Assigned task
From the data below, set down exactly the lines between the one holding "section Implementation" and the one holding "e0, 2026-07-15, 21d", inclusive, and no others.

Supplied information
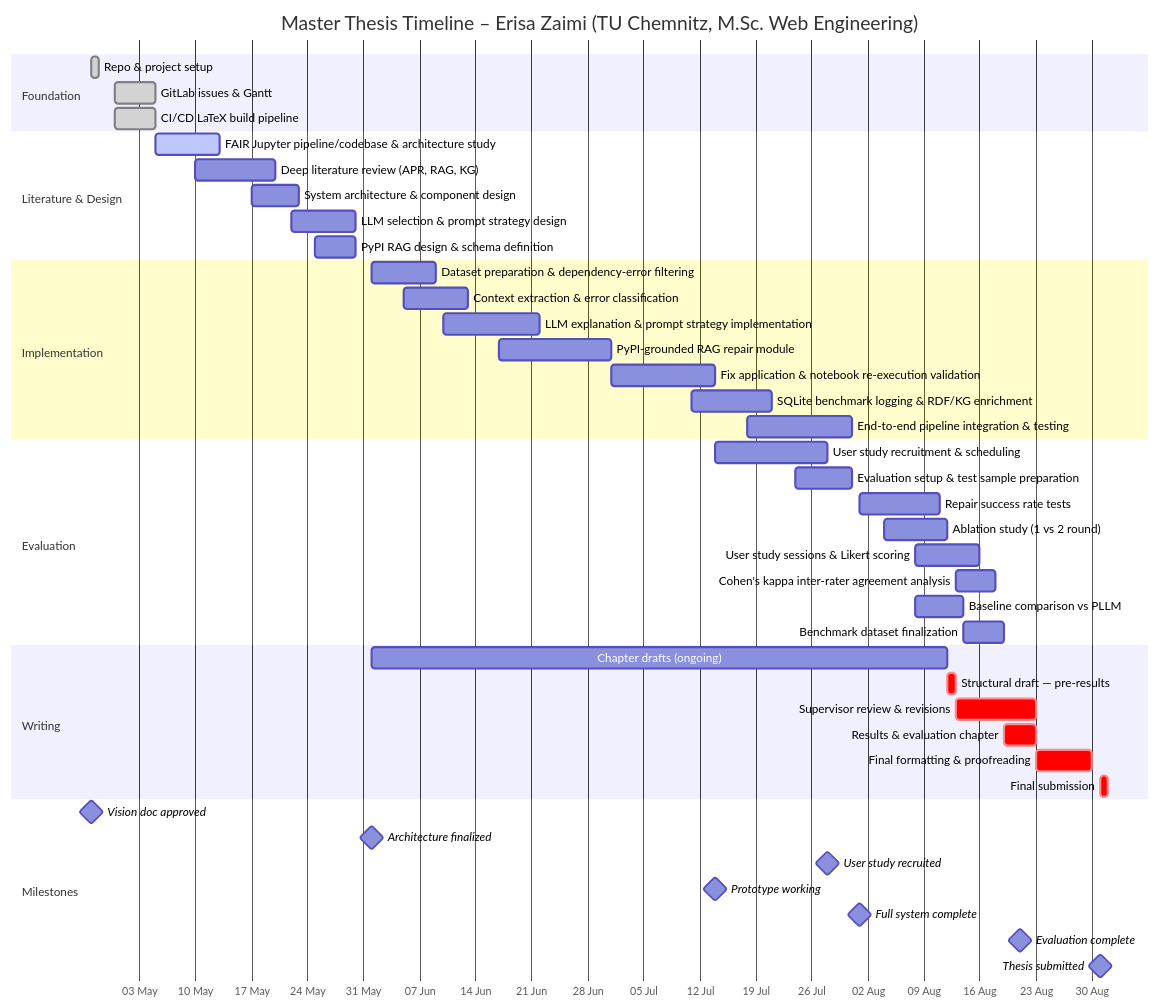
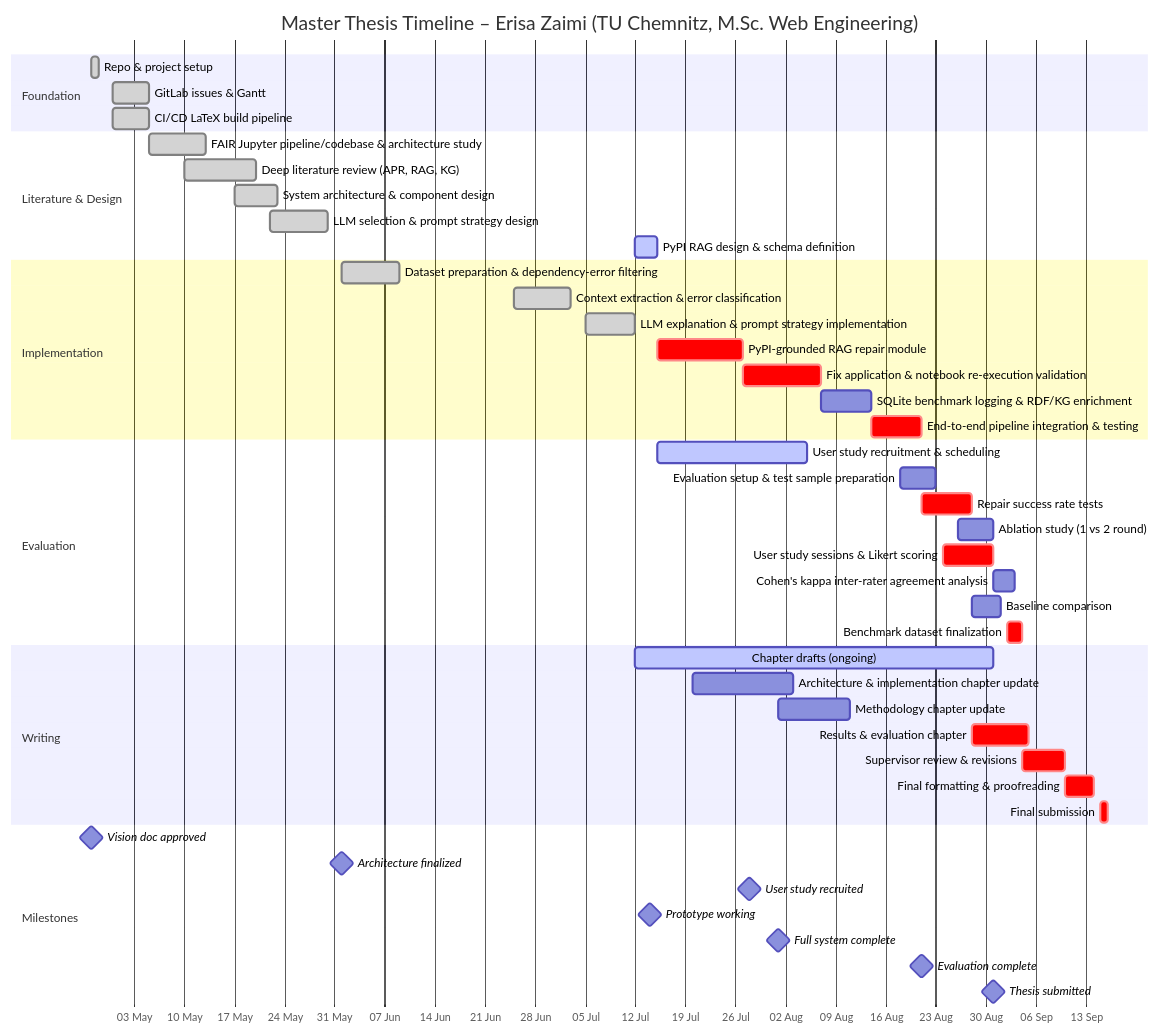
Before and after one commit to ezaimi/notebook-repair-pipeline: the diagram in docs/gantt.md, drawn with Mermaid. The commit also changed 13 other files, not shown here.

Commit message:
docs: update thesis gantt timeline after i3

````diff
--- a/docs/gantt.md
+++ b/docs/gantt.md
@@ -1,54 +1,55 @@
 ```mermaid
 gantt
     title Master Thesis Timeline – Erisa Zaimi (TU Chemnitz, M.Sc. Web Engineering)
     dateFormat  YYYY-MM-DD
     axisFormat  %d %b
 
-    section Foundation
-    Repo & project setup                  :done,    f1, 2026-04-27, 1d
-    GitLab issues & Gantt                 :done,    f2, 2026-04-30, 5d
-    CI/CD LaTeX build pipeline            :done,    f3, 2026-04-30, 5d
+     section Foundation
+    Repo & project setup                  :done, f1, 2026-04-27, 1d
+    GitLab issues & Gantt                 :done, f2, 2026-04-30, 5d
+    CI/CD LaTeX build pipeline            :done, f3, 2026-04-30, 5d
 
     section Literature & Design
-    FAIR Jupyter pipeline/codebase & architecture study :active,  l1, 2026-05-05, 8d
-    Deep literature review (APR, RAG, KG)               :         l2, 2026-05-10, 10d
-    System architecture & component design              :         l3, 2026-05-17, 6d
-    LLM selection & prompt strategy design              :         l4, 2026-05-22, 8d
-    PyPI RAG design & schema definition                 :         l5, 2026-05-25, 5d
+    FAIR Jupyter pipeline/codebase & architecture study :done,   l1, 2026-05-05, 8d
+    Deep literature review (APR, RAG, KG)               :done,   l2, 2026-05-10, 10d
+    System architecture & component design              :done,   l3, 2026-05-17, 6d
+    LLM selection & prompt strategy design              :done,   l4, 2026-05-22, 8d
+    PyPI RAG design & schema definition                 :active, l5, 2026-07-12, 3d
 
     section Implementation
-    Dataset preparation & dependency-error filtering        :         i1, 2026-06-01, 8d
-    Context extraction & error classification               :         i2, 2026-06-05, 8d
-    LLM explanation & prompt strategy implementation        :         i3, 2026-06-10, 12d
-    PyPI-grounded RAG repair module                         :         i4, 2026-06-17, 14d
-    Fix application & notebook re-execution validation      :         i5, 2026-07-01, 13d
-    SQLite benchmark logging & RDF/KG enrichment            :         i6, 2026-07-11, 10d
-    End-to-end pipeline integration & testing               :         i7, 2026-07-18, 13d
+    Dataset preparation & dependency-error filtering        :done, i1, 2026-06-01, 8d
+    Context extraction & error classification               :done, i2, 2026-06-25, 8d
+    LLM explanation & prompt strategy implementation        :done, i3, 2026-07-05, 7d
+    PyPI-grounded RAG repair module                         :crit, i4, 2026-07-15, 12d
+    Fix application & notebook re-execution validation      :crit, i5, 2026-07-27, 11d
+    SQLite benchmark logging & RDF/KG enrichment            :      i6, 2026-08-07, 7d
+    End-to-end pipeline integration & testing               :crit, i7, 2026-08-14, 7d
 
     section Evaluation
-    User study recruitment & scheduling                  :         e0, 2026-07-14, 14d
-    Evaluation setup & test sample preparation           :         e1, 2026-07-24, 7d
-    Repair success rate tests                            :         e2, 2026-08-01, 10d
-    Ablation study (1 vs 2 round)                        :         e3, 2026-08-04, 8d
-    User study sessions & Likert scoring                 :         e4, 2026-08-08, 8d
-    Cohen's kappa inter-rater agreement analysis         :         e5, 2026-08-13, 5d
-    Baseline comparison vs PLLM                          :         e6, 2026-08-08, 6d
-    Benchmark dataset finalization                       :         e7, 2026-08-14, 5d
+    User study recruitment & scheduling                  :active, e0, 2026-07-15, 21d
+    Evaluation setup & test sample preparation           :        e1, 2026-08-18, 5d
+    Repair success rate tests                            :crit,   e2, 2026-08-21, 7d
+    Ablation study (1 vs 2 round)                        :        e3, 2026-08-26, 5d
+    User study sessions & Likert scoring                 :crit,   e4, 2026-08-24, 7d
+    Cohen's kappa inter-rater agreement analysis         :        e5, 2026-08-31, 3d
+    Baseline comparison                                  :        e6, 2026-08-28, 4d
+    Benchmark dataset finalization                       :crit,   e7, 2026-09-02, 2d
 
     section Writing
-    Chapter drafts (ongoing)                        :         w1, 2026-06-01, 72d
-    Structural draft — pre-results                  :crit,    w2, 2026-08-12, 1d
-    Supervisor review & revisions                   :crit,    w3, 2026-08-13, 10d
-    Results & evaluation chapter                    :crit,    w4, 2026-08-19, 4d
-    Final formatting & proofreading                 :crit,    w5, 2026-08-23, 7d
-    Final submission                                :crit,    w6, 2026-08-31, 1d
+    Chapter drafts (ongoing)                        :active, w1, 2026-07-12, 50d
+    Architecture & implementation chapter update     :        w2, 2026-07-20, 14d
+    Methodology chapter update                       :        w3, 2026-08-01, 10d
+    Results & evaluation chapter                     :crit,   w4, 2026-08-28, 8d
+    Supervisor review & revisions                    :crit,   w5, 2026-09-04, 6d
+    Final formatting & proofreading                  :crit,   w6, 2026-09-10, 4d
+    Final submission                                 :crit,   w7, 2026-09-15, 1d
 
     section Milestones
     Vision doc approved             :milestone, m1, 2026-04-27, 0d
     Architecture finalized          :milestone, m2, 2026-06-01, 0d
     User study recruited            :milestone, m3, 2026-07-28, 0d
     Prototype working               :milestone, m4, 2026-07-14, 0d
     Full system complete            :milestone, m5, 2026-08-01, 0d
     Evaluation complete             :milestone, m6, 2026-08-21, 0d
     Thesis submitted                :milestone, m7, 2026-08-31, 0d
 ```
````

Written solution
     section Implementation
-    Dataset preparation & dependency-error filtering        :         i1, 2026-06-01, 8d
-    Context extraction & error classification               :         i2, 2026-06-05, 8d
-    LLM explanation & prompt strategy implementation        :         i3, 2026-06-10, 12d
-    PyPI-grounded RAG repair module                         :         i4, 2026-06-17, 14d
-    Fix application & notebook re-execution validation      :         i5, 2026-07-01, 13d
-    SQLite benchmark logging & RDF/KG enrichment            :         i6, 2026-07-11, 10d
-    End-to-end pipeline integration & testing               :         i7, 2026-07-18, 13d
+    Dataset preparation & dependency-error filtering        :done, i1, 2026-06-01, 8d
+    Context extraction & error classification               :done, i2, 2026-06-25, 8d
+    LLM explanation & prompt strategy implementation        :done, i3, 2026-07-05, 7d
+    PyPI-grounded RAG repair module                         :crit, i4, 2026-07-15, 12d
+    Fix application & notebook re-execution validation      :crit, i5, 2026-07-27, 11d
+    SQLite benchmark logging & RDF/KG enrichment            :      i6, 2026-08-07, 7d
+    End-to-end pipeline integration & testing               :crit, i7, 2026-08-14, 7d
 
     section Evaluation
-    User study recruitment & scheduling                  :         e0, 2026-07-14, 14d
-    Evaluation setup & test sample preparation           :         e1, 2026-07-24, 7d
-    Repair success rate tests                            :         e2, 2026-08-01, 10d
-    Ablation study (1 vs 2 round)                        :         e3, 2026-08-04, 8d
-    User study sessions & Likert scoring                 :         e4, 2026-08-08, 8d
-    Cohen's kappa inter-rater agreement analysis         :         e5, 2026-08-13, 5d
-    Baseline comparison vs PLLM                          :         e6, 2026-08-08, 6d
-    Benchmark dataset finalization                       :         e7, 2026-08-14, 5d
+    User study recruitment & scheduling                  :active, e0, 2026-07-15, 21d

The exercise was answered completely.